The Australian minerals industry will convene an education summit in Melbourne in May 2018 to bring together industry, universities and government to develop a co-ordinated approach to building the mining workforce of the future.
Australia’s world-class minerals sector needs more highly-skilled young people to meet the needs of a growing and innovative industry.
Aside from the economic driver of commodity prices on enrolments, the 2018 mining education summit will look at current challenges including:
- A mining industry that is rapidly adopting new technologies, demanding different skills mix for a future workforce
- Low understanding among younger people of the role of mining in providing the essential elements of daily life
- Changing university models, generalising the early years of engineering study
- Modification of the 457 visa program making it harder to get access to overseas students, teachers and qualified professionals.

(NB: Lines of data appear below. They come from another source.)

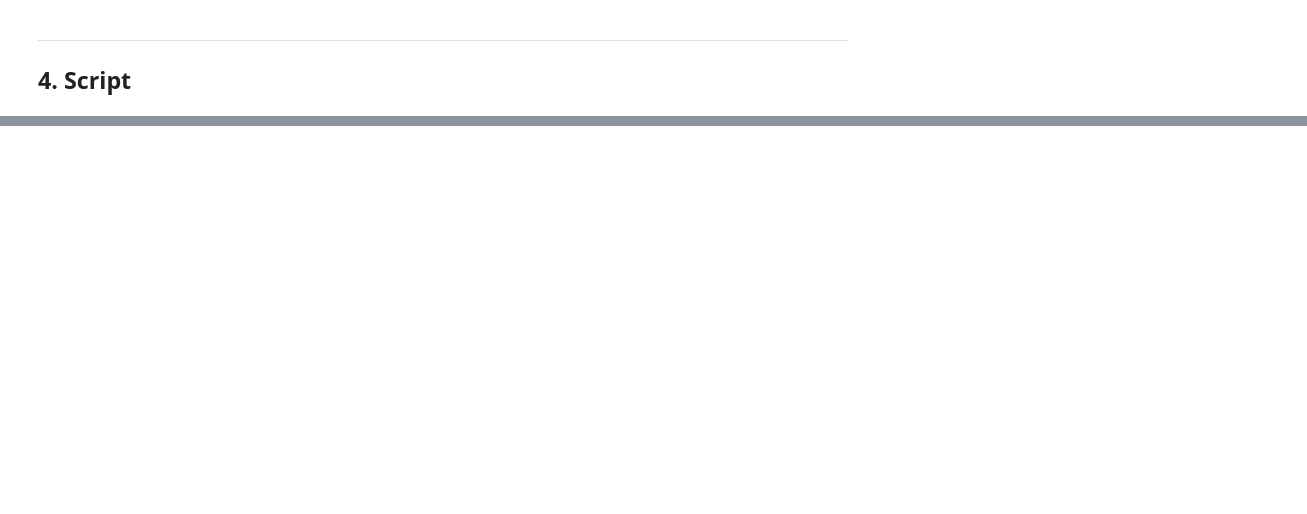
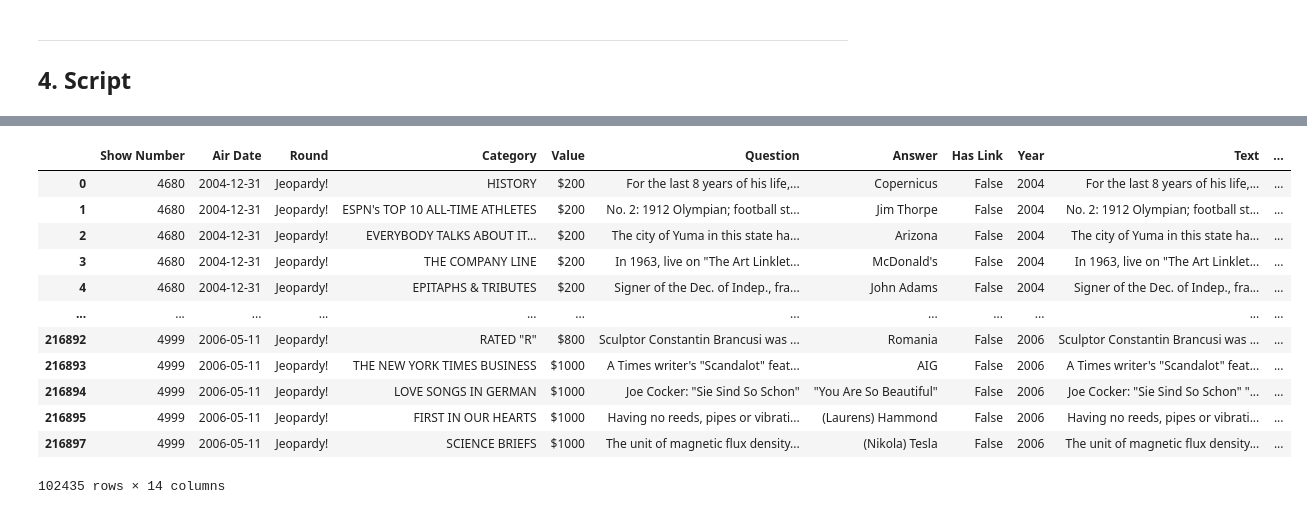
Before and after one commit to kyledbrooks/msds628-final-project, a Jupyter notebook: Cleaner Notebook.ipynb, the cells around one changed output, grey strips where cells are left out. Cells and saved outputs as stored; diff of their text form; code cells hidden in the pictures; blank space fills up the shorter version.

```diff
--- a/Cleaner Notebook.ipynb
+++ b/Cleaner Notebook.ipynb
@@ -62,23 +49,44 @@ from sklearn.feature_extraction.text import ENGLISH_STOP_WORDS
 from nltk.tokenize import word_tokenize
 from nltk.stem import WordNetLemmatizer
 # %%
+from textblob import TextBlob
+
 nlp = spacy.load("en")
 
-def get_noun_chunks(cell):
-    doc = nlp(cell)
 
-    res = []
-    for noun in doc.noun_chunks: # use np instead of np.text
-        res.append(str(noun))
+# def get_noun_chunks(cell):
+#     blob = TextBlob(cell)
+#     return blob.noun_phrases
 
-    return ' '.join(res)
+#     doc = nlp(cell)
+
+#     res = []
+#     for noun in doc.noun_chunks: # use np instead of np.text
+#         res.append(str(noun))
+
+#     return ' '.join(res)
 
 def normalize_text(cell):
     # Remove punctuation:
+#     tokens = []
+#     for c in cell:
+#         c = c.lower()
+#         c = c.translate(str.maketrans('', '', string.punctuation))
+#         wordnet_lemmatizer = WordNetLemmatizer()
+#         token_list = word_tokenize(c)
+#         res = []
+#         for w in token_list:
+#             if w not in stopwords.words('english'):
+#                 res.append(wordnet_lemmatizer.lemmatize(w))
+#         tokens.append(' '.join(res))
+#     return tokens
     cell = cell.lower()
     cell = cell.translate(str.maketrans('', '', string.punctuation))
     wordnet_lemmatizer = WordNetLemmatizer()
     token_list = word_tokenize(cell)
-
-    return ' '.join([wordnet_lemmatizer.lemmatize(w) for w in token_list if w not in stopwords.words('english')])
+    words = []
+    for w in token_list:
+        if w not in stopwords.words('english') and 'httpwww' not in w:
+            words.append(wordnet_lemmatizer.lemmatize(w))
+    return ' '.join(words)
 # %%
@@ -190,0 +288,2 @@ from collections import defaultdict
+# %%
+jeopardy_df['Norm Text'] = jeopardy_df['Norm Text'].apply(lambda x: x.translate(str.maketrans('', '', string.punctuation)))
@@ -190,0 +296,16 @@ from collections import defaultdict
+# %%
+jeopardy_df
+# %% [output]
+|  | Show Number | Air Date | Round | Category | Value | Question | Answer | Has Link | Year | Text | ... |
+| 0 | 4680 | 2004-12-31 | Jeopardy! | HISTORY | $200 | For the last 8 years of his life,... | Copernicus | False | 2004 | For the last 8 years of his life,... | ... |
+| 1 | 4680 | 2004-12-31 | Jeopardy! | ESPN's TOP 10 ALL-TIME ATHLETES | $200 | No. 2: 1912 Olympian; football st... | Jim Thorpe | False | 2004 | No. 2: 1912 Olympian; football st... | ... |
+| 2 | 4680 | 2004-12-31 | Jeopardy! | EVERYBODY TALKS ABOUT IT... | $200 | The city of Yuma in this state ha... | Arizona | False | 2004 | The city of Yuma in this state ha... | ... |
+| 3 | 4680 | 2004-12-31 | Jeopardy! | THE COMPANY LINE | $200 | In 1963, live on "The Art Linklet... | McDonald's | False | 2004 | In 1963, live on "The Art Linklet... | ... |
+| 4 | 4680 | 2004-12-31 | Jeopardy! | EPITAPHS & TRIBUTES | $200 | Signer of the Dec. of Indep., fra... | John Adams | False | 2004 | Signer of the Dec. of Indep., fra... | ... |
+| ... | ... | ... | ... | ... | ... | ... | ... | ... | ... | ... | ... |
+| 216892 | 4999 | 2006-05-11 | Jeopardy! | RATED "R" | $800 | Sculptor Constantin Brancusi was ... | Romania | False | 2006 | Sculptor Constantin Brancusi was ... | ... |
+| 216893 | 4999 | 2006-05-11 | Jeopardy! | THE NEW YORK TIMES BUSINESS | $1000 | A Times writer's "Scandalot" feat... | AIG | False | 2006 | A Times writer's "Scandalot" feat... | ... |
+| 216894 | 4999 | 2006-05-11 | Jeopardy! | LOVE SONGS IN GERMAN | $1000 | Joe Cocker: "Sie Sind So Schon" | "You Are So Beautiful" | False | 2006 | Joe Cocker: "Sie Sind So Schon" "... | ... |
+| 216895 | 4999 | 2006-05-11 | Jeopardy! | FIRST IN OUR HEARTS | $1000 | Having no reeds, pipes or vibrati... | (Laurens) Hammond | False | 2006 | Having no reeds, pipes or vibrati... | ... |
+| 216897 | 4999 | 2006-05-11 | Jeopardy! | SCIENCE BRIEFS | $1000 | The unit of magnetic flux density... | (Nikola) Tesla | False | 2006 | The unit of magnetic flux density... | ... |
+102435 rows × 14 columns
```
Also changed, not shown: parts of 33 cells of this notebook.
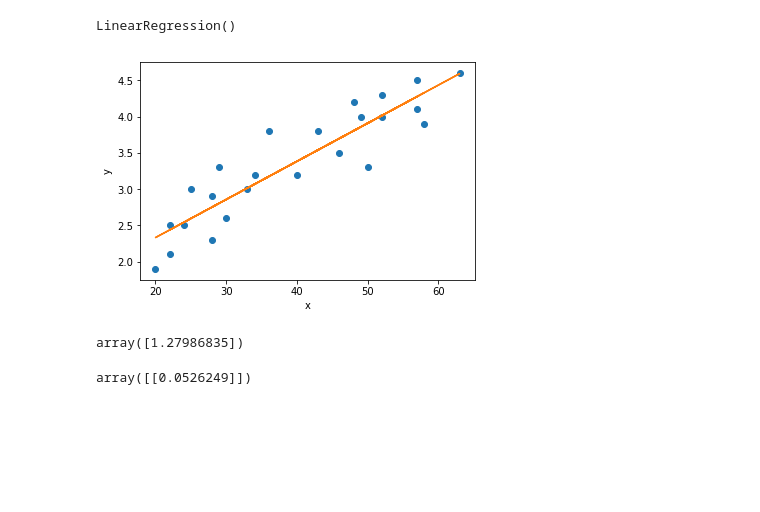
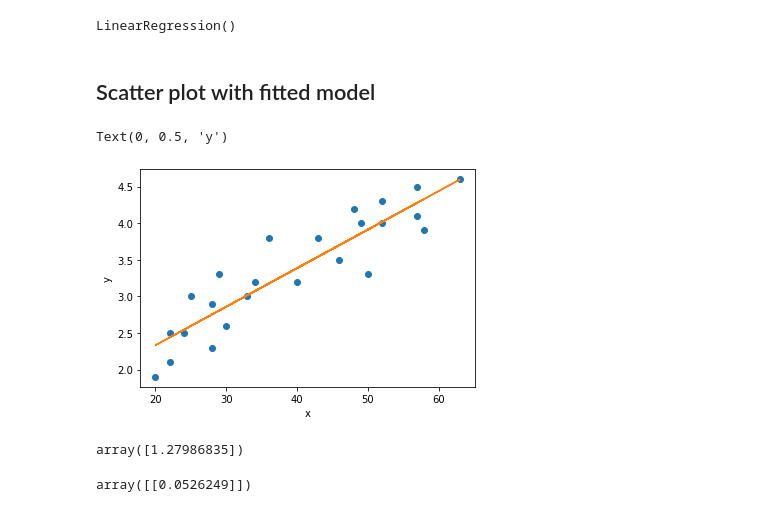
Before and after one commit to lbitsiko/cholesterol-model, a Jupyter notebook: cholesterol regression model.ipynb, the cells around one changed output. Cells and saved outputs as stored; diff of their text form; code cells hidden in the pictures; blank space fills up the shorter version.

Commit message:
text in markdown added, model summary, confidence intervals, predictions

```diff
--- a/cholesterol regression model.ipynb
+++ b/cholesterol regression model.ipynb
@@ -38,3 +66,3 @@ from sklearn.linear_model import LinearRegression
 # %%
-model = LinearRegression()
+model_sklearn = LinearRegression()
 # %%
@@ -42,5 +70,5 @@ X = df.x.values.reshape(-1, 1)  # values converts it into a numpy array
 Y = df.y.values.reshape(-1, 1)
 # %%
-model.fit(X, Y)
+model_sklearn.fit(X, Y)
 # %% [output]
 LinearRegression()
@@ -48,0 +75,2 @@ import matplotlib.pyplot as plt
+# %% [markdown]
+## Scatter plot with fitted model
@@ -49,13 +79,13 @@ import matplotlib.pyplot as plt
 # %%
 plt.scatter(X, Y)
-plt.plot(X, model.predict(X) , 'tab:orange')
+plt.plot(X, model_sklearn.predict(X) , 'tab:orange')
 plt.xlabel('x')
 plt.ylabel('y')
-plt.show()
 # %% [output]
+Text(0, 0.5, 'y')
-[figure, old version]
+[figure, new version]
-# %%
-model.intercept_
-# %% [output]
-array([1.27986835])
+# %%
+model_sklearn.intercept_
+# %% [output]
+array([1.27986835])
 # %%
```
Also changed, not shown: parts of 54 cells of this notebook.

Australia’s world-class mining workforce is the product of industry innovation and investment in skills and training. The sector provides high-value, high-wage jobs in a range of scientific and highly-skilled professional occupations, employing more geologists and geophysicists, industrial and mechanical engineers and metallurgists and physicists than any other industry.
The mining engineering pipeline has been rapidly declining, with projected enrolments dropping from 171 in 2017 to 98 in 2018, 69 in 2019 and 47 in 2020. This is in the face of marked increases in demand for mining, energy and resources employees – according to SEEK, job ads in mining, resources and energy grew by 54 per cent in the last 12 months.
The Australian minerals industry employs more than 200,000 high-paid, high-skilled professionals and tradespeople, mostly in regional and remote Australia, with a workforce that is younger, better-paid, better trained and has a much higher share of Indigenous Australians and apprentices than all-industry averages.
Average full-time weekly pay in the mining sector is $2,610, which is 67 per cent higher than the all-industries average and 1.4 times higher than in the US, Germany and Canada.
Over the past decade, wage growth averaged 4.4 per cent per year, compared to the all-industry average of 3.5 per cent. Almost all jobs (98 per cent) in mining are full-time, the largest proportion of all industries.
The mining industry spends five times more than government benchmarks on training, with 64 per cent of skilled workers holding a Certificate III qualification or higher, compared to the all-industry average of 58 per cent.
The Australian minerals industry is working hard and collaborating with others to encourage more young people to take up engineering and other mining courses to meet the needs of the workforce of tomorrow.